Review: Uzibull ShockWave for iPad 2, iPad (3rd/4th-Gen)
Sometimes styling its name as ÜZBL, Uzibull is back with its latest iPad case, ShockWave ($59), which features a very similar aesthetic to the last products we saw from the company. This one's far more ruggedized, though, matching the general style and concept of cases such as Griffin's Survivor. The case splits into three pieces, with a hard plastic frame to hold the tablet, followed by a rubber outer layer that protects the back, sides, and front edges, then a plastic removable screen cover.
Included with our review unit of ShockWave was an instruction sheet, with all seven images dedicated solely to snapping the iPad into the plastic frame. We can’t ever recall a company providing so much information about what is normally such a basic part of installation. It walks you through which end to start with—“short end port side”—all the way to inspecting that the iPad is seated properly. While useful information isn’t a bad thing, the fact that so many instructions were needed is one of two signs that the design was a bit too complicated. Once the iPad is in the tray, the next layer is the rubber skin, and then the screen protector. Snapping that last piece in place takes some patience and a few tries, as does removing it. Uzibull actually says on its instruction sheet that “the case is intentionally not easy to remove,” which seems more like rationalization than reality.
When it’s all put together, the case is pretty large, but that’s to be expected from a design of this type. The rubber extends out at the corners, adding extra drop protection, while ridges on the back add some grip. We’d feel totally comfortable handing a child a full-sized iPad in ShockWave, or putting it in a situation where it might otherwise get knocked around or dropped. One of the better thought-out aspects of the case is the rubber foot on the bottom of the built-in stand. It holds the tablet at a 55° landscape angle, preventing it from slipping or scuffing. The stand snaps securely into the back of the case when it’s not in use, sitting flush against the plastic surrounding it.

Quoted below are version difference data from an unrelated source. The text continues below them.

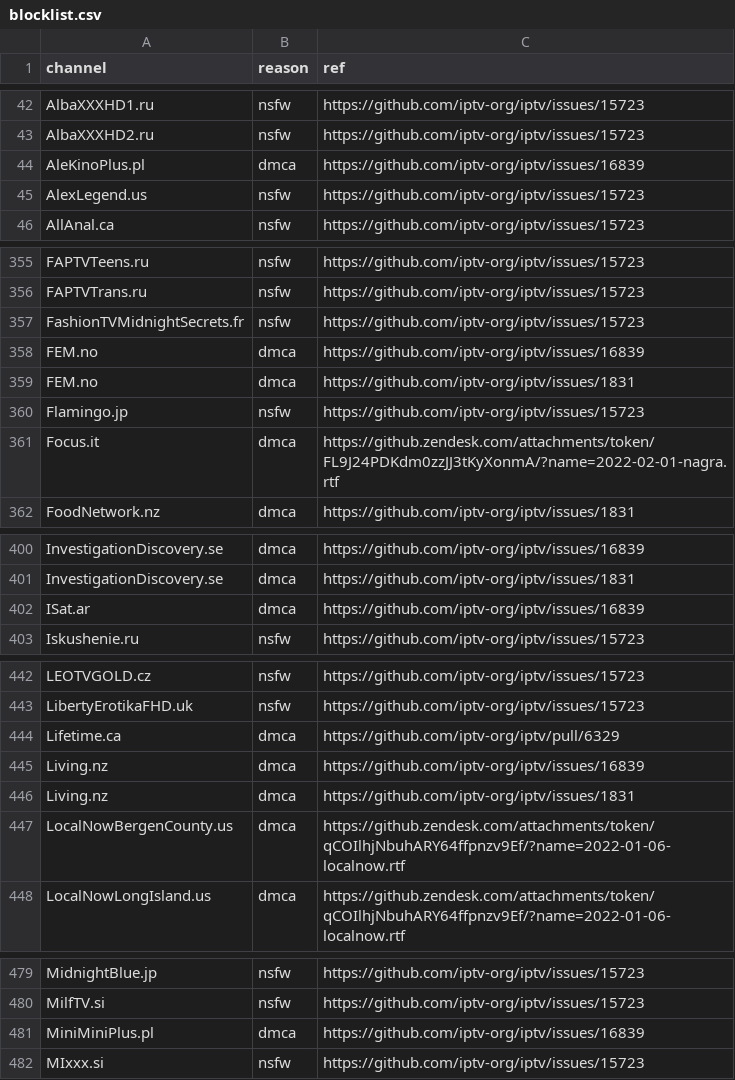
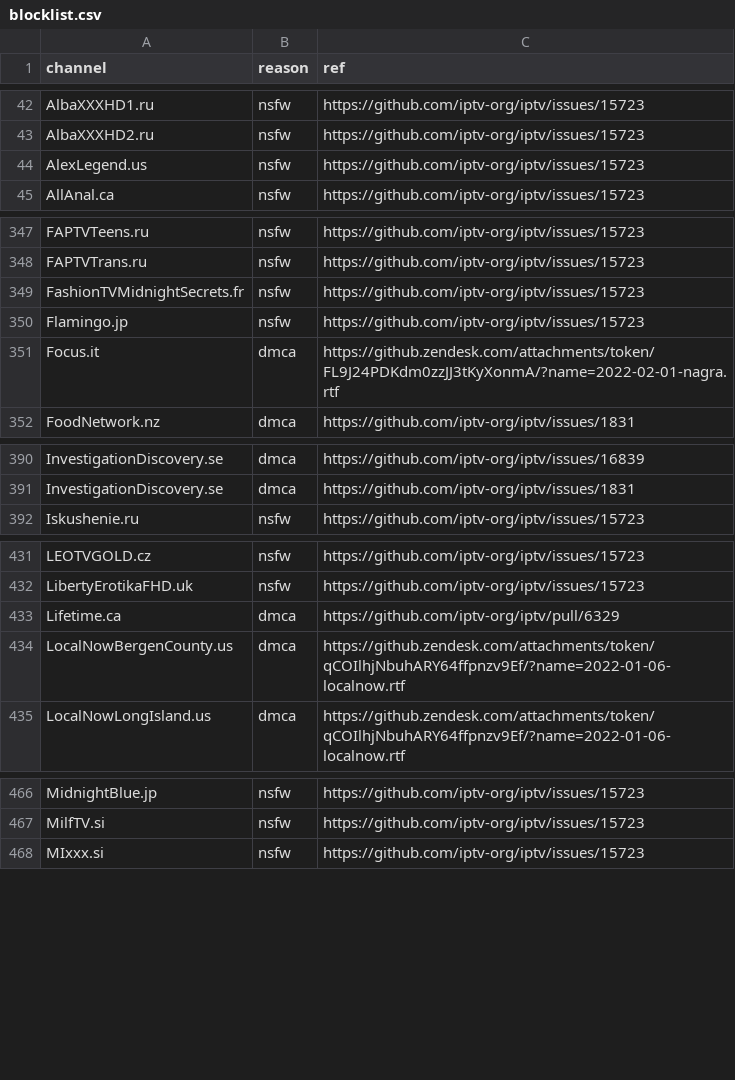
Before and after one commit to iptv-org/database, a CSV file: data/blocklist.csv, drawn as a sheet; only a part is shown, gaps mark what is left out; the diff covers the shown part only; the diff names each change by its address in the sheet, - before the commit and + after, or states it on an @@ line.

```diff
--- a/data/blocklist.csv
+++ b/data/blocklist.csv
-row 44: AleKinoPlus.pl | dmca | https://github.com/iptv-org/iptv/issues/16839
-row 358: FEM.no | dmca | https://github.com/iptv-org/iptv/issues/16839
-row 359: FEM.no | dmca | https://github.com/iptv-org/iptv/issues/1831
-row 402: ISat.ar | dmca | https://github.com/iptv-org/iptv/issues/16839
-row 445: Living.nz | dmca | https://github.com/iptv-org/iptv/issues/16839
-row 446: Living.nz | dmca | https://github.com/iptv-org/iptv/issues/1831
-row 481: MiniMiniPlus.pl | dmca | https://github.com/iptv-org/iptv/issues/16839
```
Also changed, not shown: 21 removed rows elsewhere in this file, 3 other files.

For the most part, Uzibull got button and port protection access right, although it isn’t as protective as it could be. Its raised Home Button works just as it should, even for double clicks. The Sleep/Wake and volume buttons are deeply recessed beneath the material, but raised protectors help maintain a good degree of tactility. Headphone and Dock Connector/Lightning port coverage is set up in a similar way. Neither is covered to prevent dirt or splashes from getting in. The ports are deep down there, but you should be able to connect most plugs; there will be some limitations with large, angled headphone connectors. There is one place where the thickness of the material presents a real issue though, and that’s with the side switch: the opening is so narrow and deep that you mightn’t be able to flip it. We were only able to do so with a pinky, and even that was hit and miss.
ShockWave’s screen protector thankfully doesn’t impact the touch sensitivity of the iPad’s display. It does feel more plasticy, but it doesn’t miss any inputs or swipes. Although the material itself is clear, a grid of dots over the entire surface is clearly visible, and creates a prismatic effect—despite our removal of a dotted temporary protector that came pre-installed on the plastic. If not for these issues, the protector would have been better.
Compared to the $80 Survivor, Uzibull’s $50 ShockWave offers many of the same features and aesthetics, although does miss the mark in a few ways. The lack of any port protection, the inability to access the side switch, the dots on the screen, and the installation/removal difficulty all detract from its appeal. But, there are advantages too, such as the built-in kickstand and the markedly lower price. Because this kind of protection simply isn’t seen at such a low price point, ShockWave earns our general recommendation. If you’re willing to make the sacrifices, it’s a good choice, but a little extra polish could have gone a long way towards making it better.